This is A Work…. by Ayaz Jokhio, is a comment on the anatomy of creating and consuming a piece of literature. Jokhio, took an existing book, and rigorously made every word, line, paragraph, page illegible. Using a pen, he transformed the language into marks,that still resembled words but were deprived of meaning.
No matter what a book is about, or when it was written, or its initial purpose; when we read it, we are conversing with the author. A book’s backbone is the language, so one presumes that it transmits its content equally and effortlessly. However, this does not happen so smoothly. Like a person standing in front of or around a work of art, and picking clues to formulate a personal/ private story in his/ her mind, a reader sometimes plucks a content different from what was initiated and intended by the author.
Books, like many works of art, keep on changing, though not physically. A painting by Wassily Kandinsky (Upward) created in 1929 would remain untouched and a novel by William Faulkner (The Sound and the Fury) first published 1929 would never be revised. However, if a viewer or a reader is interacting with either, he/ she gathers a specific message. A receiver’s involvement not only unearths the content, it also shapes and alters it.
When reading a book or looking at a work of art, we are processing these through our tinted, tainted and adjusted lenses.
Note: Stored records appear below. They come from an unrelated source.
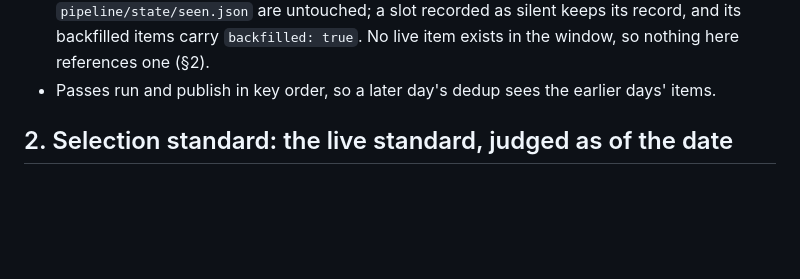
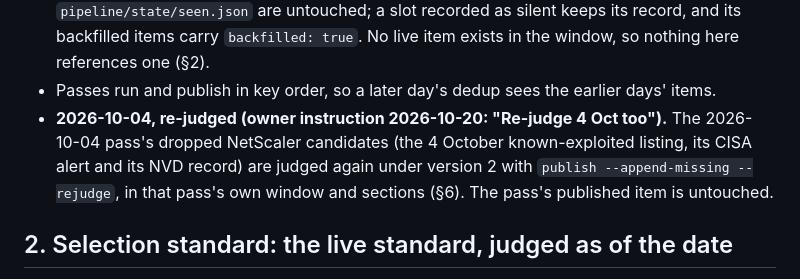
Before and after one commit to WowItWorked/Readiness-Signal, a Markdown page: pipeline/BACKFILL.md, the part around the change. Drawn GitHub-style; blank space fills up the shorter version.

Commit message:
BACKFILL.md §1a: owner instruction to re-judge the 2026-10-04 NetScaler candidates
Co-Authored-By: Claude Opus 5.5 <noreply@anthropic.com>
Claude-Session: https://claude.ai/code/session_01W1GVzAbRBbU4cDbiZUzCjz

```diff
--- a/pipeline/BACKFILL.md
+++ b/pipeline/BACKFILL.md
@@ -67,6 +67,10 @@ version 2 as day passes.
   backfilled items carry `backfilled: true`. No live item exists in the window, so nothing here
   references one (§2).
 - Passes run and publish in key order, so a later day's dedup sees the earlier days' items.
+- **2026-10-04, re-judged (owner instruction 2026-10-20: "Re-judge 4 Oct too").** The 2026-10-04 pass's
+  dropped NetScaler candidates (the 4 October known-exploited listing, its CISA alert and its NVD
+  record) are judged again under version 2 with `publish --append-missing --rejudge`, in that pass's
+  own window and sections (§6). The pass's published item is untouched.
 
 ## 2. Selection standard: the live standard, judged as of the date
 
```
A person may talk about a book, analysing, criticising and condemning, without studying it. Oscar Wilde admitted: “I never read a book I must review; it prejudices me,” because when an individual reads a text, he/ she filters it through what is already in one’s mind. The importance of text, or engagement with it, was superbly suggested by Ayaz Jokhio in his work This is A Work of Fiction (from the recently concluded exhibition at the Art Chowk).
This is A Work… by Ayaz Jokhio, is a comment on the anatomy of creating and consuming a piece of literature. Jokhio, took an existing book, and rigorously made every word, line, paragraph, page illegible. Using a pen, he transformed the language into marks, that still resembled words, but were deprived of meaning. This act of desecrating could be connected to two phenomena. Deconstructing text in an academic environment, excavating the unknown content out of an apparent text. It also reminds one of the late 1970s and 1980s in Pakistan, when newspapers were forced to follow a severe censorship; changing banned matter into a blank column, or a sequence of darkened and jumbled up letters. Concealing the intent of the scribe – though some adventurous sort were still able to guess the matter. Jokhio’s artwork in the form of an unreadable volume, may relate to those horrible, terrible – yet bearable periods, when the censorship was visible and external.
It appears that the artist has dealt with greater and more crucial philosophical issues about what we read when we open a book. The distorted text alludes to the act of reading between the lines and beyond; finding the content in the writer or in the book. The distance between the author and his/ her fabulation was also indicated in the work of Raheela Abro, by separating the book made by her and her self-portrait. Signifying the split between the author, the work, and the audience. Questions that concerned cultural theorists such as Michel Foucault, Roland Barthes and Umberto Eco, not claiming anyone responsible – the maker, the consumer or the milieu.
In a similar sense, no single person could be named as the curator of this exhibition at the Art Chowk; although Raheela Abro was instrumental in inviting a range of artists including Ayesha Naveed, Haider Ali Naqvi, Khalid Soomro, Mahreen Zuberi, Munawar Ali Syed, Shazia Qureshi, Sheema Khan, SM Raza, and Yasmeen Salman.
The writer is an art critic based in Lahore..